Trying Not to Be Evil Week, Day 3: I Likes Sunset Rubdown (Wait...That Came Out Wrong)
Out of the 700 or so CD’s that I own, there are only a handful that have ever really mattered to me. Bob Dylan’s “Bringing It All Back Home,” “Highway 61 Revisited” and “Blonde On Blonde,” The Smith’s “The Queen is Dead,” The White Stripes “White Blood Cells,” The Doors first album, Love’s “Forever Changes,” Aesop Rock’s “Labor Days,” Outkast’s “ATLiens,” and Neil Young’s “Everybody Knows This Is Nowhere.”
This is not to say that there aren’t other albums that I don’t cherish and love. Nor is this a way of saying that these are the best albums of all time. But in my little world, these albums have meant more to me than anything I’ve ever learned at school or at work. These are the albums that if I were trapped on a televised desert island soap opera, I would need to have by my side.
In the last few weeks, I’ve been listening to an album worthy of being added to that list: Sunset Rubdown’s “Shut Up I Am Dreaming” These are big words and I actually didn’t want to write about it on Trying Not to Be Evil Week because this album is so good that writing about it seems like an exercise in futility. I could spend a lifetime trying to the capture the brilliance of the deranged symphony that Krug has created. A dense maze of beautiful symbolist poems, haunting organ licks and raw visceral emotion that explodes in every note.

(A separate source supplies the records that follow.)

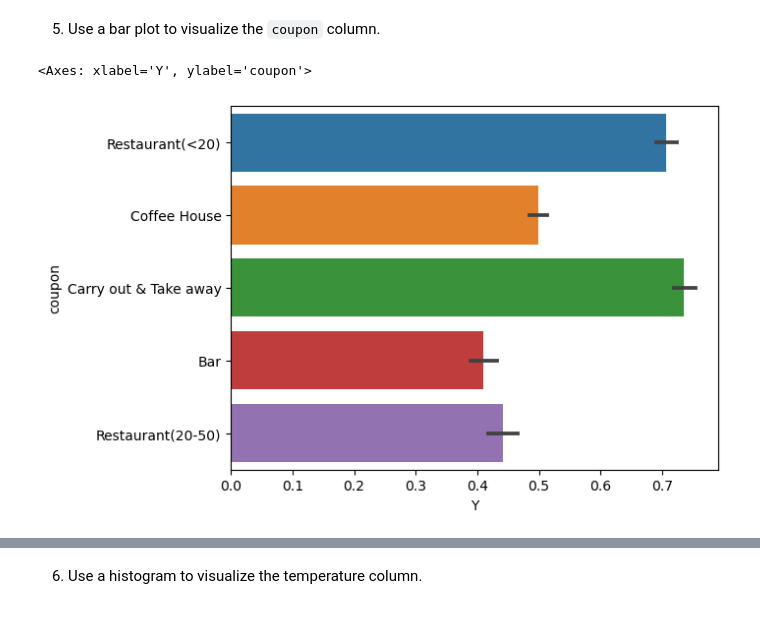
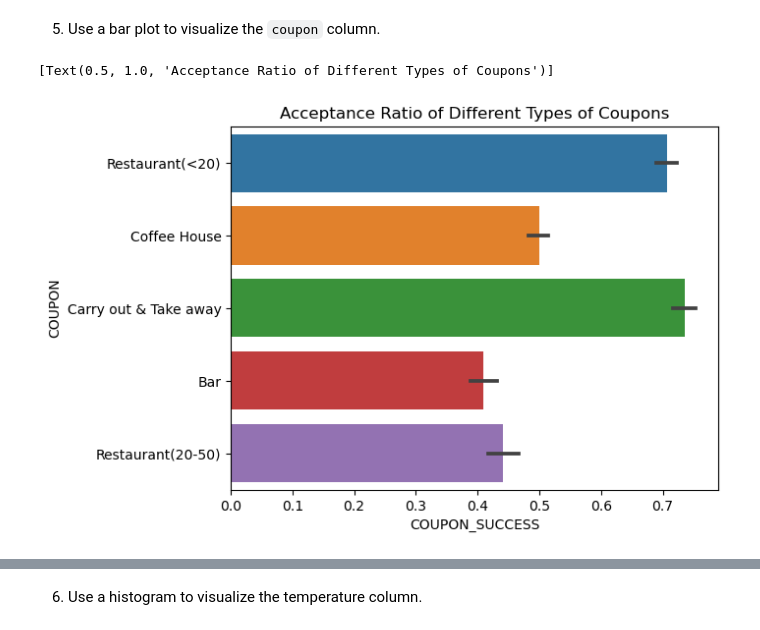
Before and after one commit to elmunoz42/berkeley-aiml-coupon-analysis, a Jupyter notebook: prompt.ipynb, the cells around one changed output, grey strips where cells are left out. Drawn from its saved outputs; the diff is of its cells as text; code cells hidden in the pictures.

```diff
--- a/prompt.ipynb
+++ b/prompt.ipynb
@@ -180,8 +199,9 @@ Y    0.568433
 dtype: float64
 # %% [markdown]
 5. Use a bar plot to visualize the `coupon` column.
-# %%
-sns.barplot(data_clean, y='coupon', x='Y')
-# %% [output]
-<Axes: xlabel='Y', ylabel='coupon'>
-[figure, removed]
+# %%
+
+sns.barplot(data_clean, y='COUPON', x='COUPON_SUCCESS').set(title="Acceptance Ratio of Different Types of Coupons")
+# %% [output]
+[Text(0.5, 1.0, 'Acceptance Ratio of Different Types of Coupons')]
+[figure, added]
```
Also changed, not shown: parts of 12 cells of this notebook.
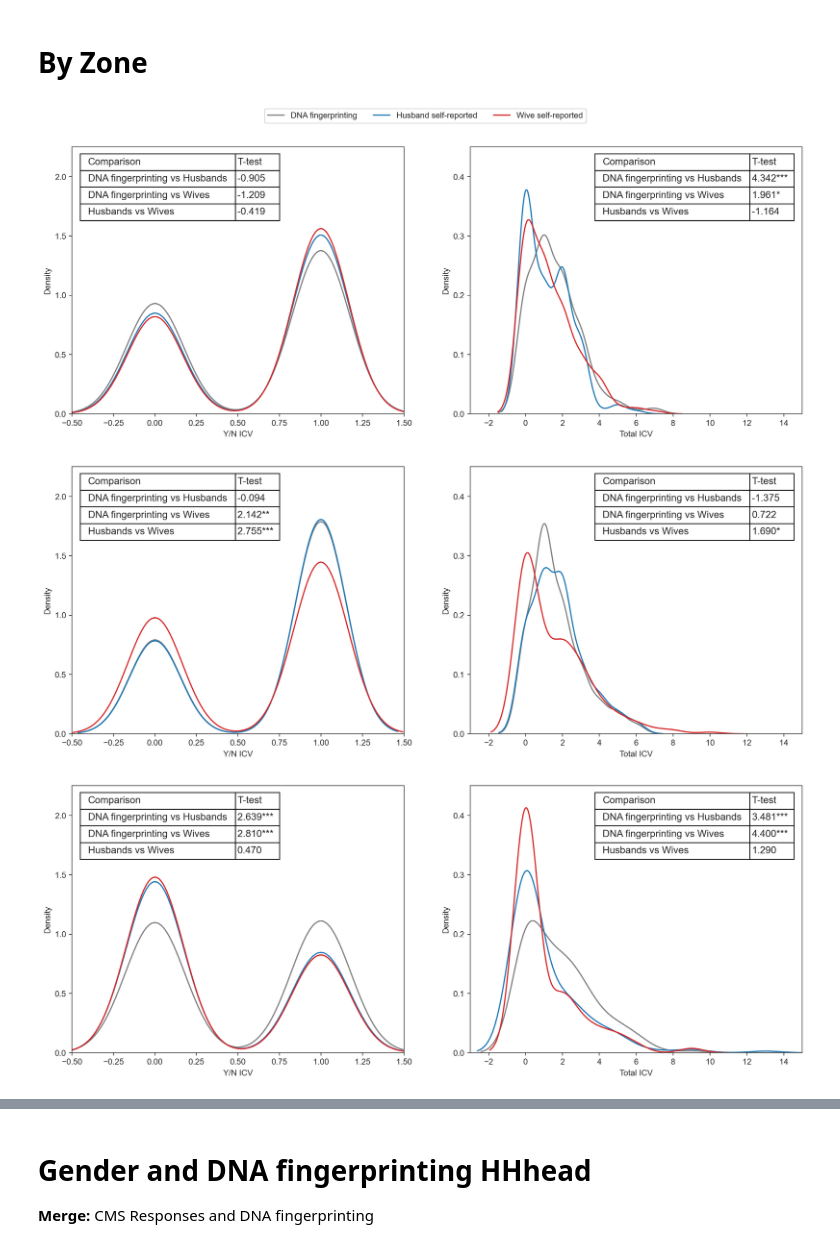
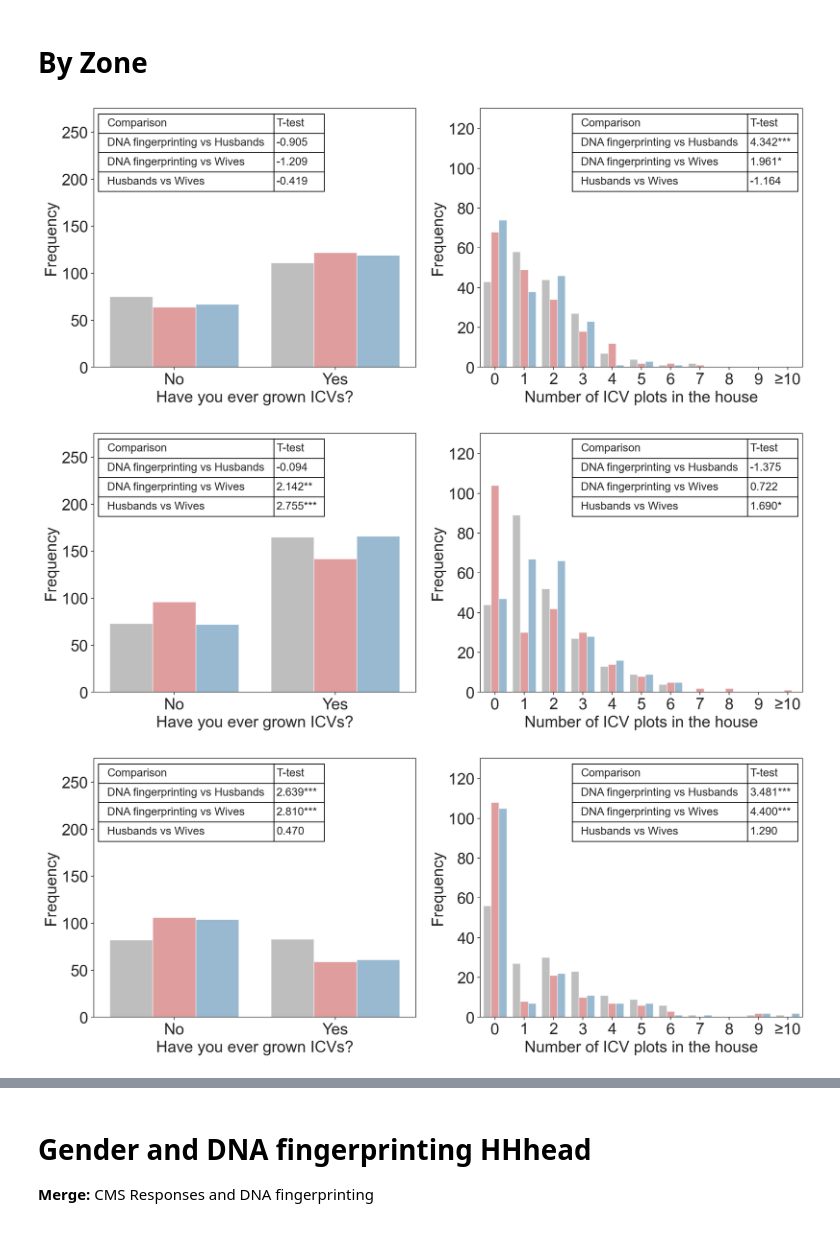
Before and after one commit to japrietov/Technology-Adoption, a Jupyter notebook: Code/Final graphs (Python).ipynb, the cells around one changed output, grey strips where cells are left out. Drawn from its saved outputs; the diff is of its cells as text; code cells hidden in the pictures.

```diff
--- a/Code/Final graphs (Python).ipynb
+++ b/Code/Final graphs (Python).ipynb
@@ -2,7 +2,7 @@
 import pandas as pd
 import seaborn as sns
 import matplotlib.pyplot as plt
-plt.rcParams.update({'font.size': 18})
+plt.rcParams.update({'font.size': 20})
 
 # running new things
 from scipy.stats import ttest_rel
@@ -99,14 +99,14 @@ df_F = df_allMF[df_allMF['A02_Sex'] == 'Female']
 df_F = df_F.reset_index(drop=True)
 
 # https://data.iita.org/dataset/the-cassava-monitoring-survey-cms-in-nigeria-household-and-plot-level-data
-df_H_dna = pd.read_csv("../Data/CMS-raw/dna.csv")
+df_H_dna_raw = pd.read_csv("../Data/CMS-raw/dna.csv")
 houseIDs = df_M['HouseID'].value_counts().keys()
-df_H_dna = df_H_dna[df_H_dna['HouseID'].isin(houseIDs)].groupby('HouseID', as_index=False).agg(
+df_H_dna_raw = df_H_dna_raw[df_H_dna_raw['HouseID'].isin(houseIDs)].groupby('HouseID', as_index=False).agg(
     {'StateID': 'min', 'adoption': ['sum', 'min']})
-df_H_dna.columns = ['HouseID', 'ZoneID', 'Household_ICV', 'planted']
-df_H_dna['ZoneID'] = (df_H_dna['ZoneID']/10).astype(int)#.tail()
-df_H_dna.head()
+df_H_dna_raw.columns = ['HouseID', 'ZoneID', 'Household_ICV', 'planted']
+df_H_dna_raw['ZoneID'] = (df_H_dna_raw['ZoneID']/10).astype(int)#.tail()
+df_H_dna_raw.head()
 
-df_H_dna.shape
+df_H_dna_raw.shape
 # %% [output]
 (729, 4)
@@ -163,62 +263,57 @@ fig1.savefig(f"../Manuscript/Figures/Figure_2.pdf", dpi=600, bbox_inches='tight'
 # %% [markdown]
 # By Zone
 # %%
-for zone in df_F['ZoneID'].unique():
+for zone in summary['ZoneID'].unique():
     fig1, ax1 = plt.subplots(1, 2, figsize=(16,6), dpi=200)
+    df_H_dna = df_all_plot[df_all_plot['A02_Sex'] == 'DNA fingerprinting']
+    df_M = df_all_plot[df_all_plot['A02_Sex']=='Male']
+    df_F = df_all_plot[df_all_plot['A02_Sex']=='Female']
+
     for index, var in enumerate(['planted', 'Household_ICV']):
         df_F_tmp = df_F[df_F['ZoneID'] == zone]
         df_M_tmp = df_M[df_M['ZoneID'] == zone]
         df_H_dna_tmp = df_H_dna[df_H_dna['ZoneID'] == zone]
 
         ttest_HM = ttest_rel(df_H_dna_tmp[f'{var}'], df_M_tmp[f'{var}'], nan_policy='omit')
         ttest_HF = ttest_rel(df_H_dna_tmp[f'{var}'], df_F_tmp[f'{var}'], nan_policy='omit')
         ttest_MF = ttest_rel(df_M_tmp[f'{var}'], df_F_tmp[f'{var}'], nan_policy='omit')
 
         data = []
         data.append(['DNA fingerprinting vs Husbands', convert_pvalue(ttest_HM[0], ttest_HM[1])])
         data.append(['DNA fingerprinting vs Wives', convert_pvalue(ttest_HF[0], ttest_HF[1])])
         data.append(['Husbands vs Wives', convert_pvalue(ttest_MF[0], ttest_MF[1])])
 
         df_ttest = pd.DataFrame(data, columns = ['Comparison', 'T-test'])
 
-        sns.kdeplot(df_H_dna_tmp[var], ax = ax1[index], fill=False, color="C7", label ="DNA fingerprinting")
-        sns.kdeplot(df_M_tmp[var], ax = ax1[index], fill=False, color="C0", label ="Husband self-reported")
-        sns.kdeplot(df_F_tmp[var], ax = ax1[index], fill=False, color="C3", label ="Wive self-reported")
+        sns.barplot(summary[(summary['ZoneID'] == zone)& (summary['variable'] == var)], x='level',  y='count',
+                    ax = ax1[index],
+                    hue="A02_Sex", errorbar=None, palette=["C7", "C3", "C0"], alpha=0.5)
         ax1[index].set_xlabel(var)
 
-        bbox_place = (0.025, 0.725, 0.6, 0.25) if index == 0 else (0.375, 0.725, 0.6, 0.25)
+        bbox_place = (0.015, 0.68, 0.7, 0.3) if index == 0 else (0.285, 0.68, 0.7, 0.3)
         the_table = ax1[index].table(cellText=df_ttest.values, colLabels=df_ttest.columns,
                   colLoc='right', colWidths=[0.7, 0.2], bbox = bbox_place,  zorder=10)
         the_table.auto_set_font_size(False)
-        the_table.set_fontsize(12)
+        the_table.set_fontsize(14)
 
         # Remove left padding from all columns
         for i in range(len(df_ttest.values)):
             set_pad_for_column(the_table, i)
 
-        # ax1[index].set_title(labels[index])
+        ax1[index].set_ylabel('Frequency')
+        ax1[index].set_xlabel('Have you ever grown ICVs?' if var == 'planted' else 'Number of ICV plots in the house')
 
-
-        ax1[index].set_ylabel('Density')
-        ax1[index].set_xlabel('Y/N ICV' if var == 'planted' else 'Total ICV')
-
-    ax1[0].set_ylim(0, 2.25)
-    ax1[1].set_ylim(0, 0.45)
-    ax1[0].set_xlim(-0.5, 1.5)
-    ax1[1].set_xlim(-3, 15)
-
-    ax1[0].set_yticks([0, 0.5, 1, 1.5, 2])
-    ax1[1].set_yticks([0, 0.1, 0.2, 0.3, 0.4])
-    # if zone == 3:
-    #     ax1[0].set_ylim(0, 2.2)
-    # if zone == 4:
-    #     ax1[1].set_ylim(0, 0.35)
     h, l = ax1[0].get_legend_handles_labels()
-
-    if zone == 1:
-        fig1.legend(h, l, loc='upper center', ncols=3, bbox_to_anchor=(0.5, 1))
+    ax1[0].legend_.remove()
+    ax1[1].legend_.remove()
+    ax1[0].set_ylim(0, 275)
+    ax1[1].set_ylim(0, 130)
+    ax1[0].set_yticks([i for i in range(0, 260, 50)])
+    ax1[1].set_yticks([i for i in range(0, 130, 20)])
+    # if zone == 1:
+    #     fig1.legend(h, l, loc='upper center', ncols=3, bbox_to_anchor=(0.5, 1))
     fig1.savefig(f"../Manuscript/Figures/Figure_3_{update_zone(zone)}.pdf", dpi=600, bbox_inches='tight' )
 # %% [output]
-[figure, old version]
+[figure, new version]
-[figure, old version]
+[figure, new version]
-[figure, old version]
+[figure, new version]
```
Also changed, not shown: parts of 12 cells of this notebook, 16 other files.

I knew that I sure as well didn’t want to sound like the Pitchfork review of the album, spewing its typical smart rock critic gibberish. I get it dude, you’re a fan of post-modernism. Do you want a ribbon?
“In his more fleshed-out, metaphysically epic form, Krug consistently finds ways to yoke disparate parts; there's so much inventive stitching, in fact, it makes it tempting to offer a play-by-play with color commentary for every song. Beyond writing catchy tunes and packing them with whispers, mallets, harpsichord, and patches of cheapskate drum machines, he's an intriguing presence. Instead of bubbling along at one level, he roller coasters and raves, mixing nonsense with sharp observations and sadness with puns
Needless to say, there’s nothing I enjoy more than a cheapskate drum machine.
The description that made the most sense about the album came from Skeet On Mischa:
I'd love to say something about Sunset Rubdown, but I can't get past the fourth song on the album; it's just too good. Very haunting and reminds me of that song on that Air album, "10,000 Hz legend" with Buffalo Daughter on it.”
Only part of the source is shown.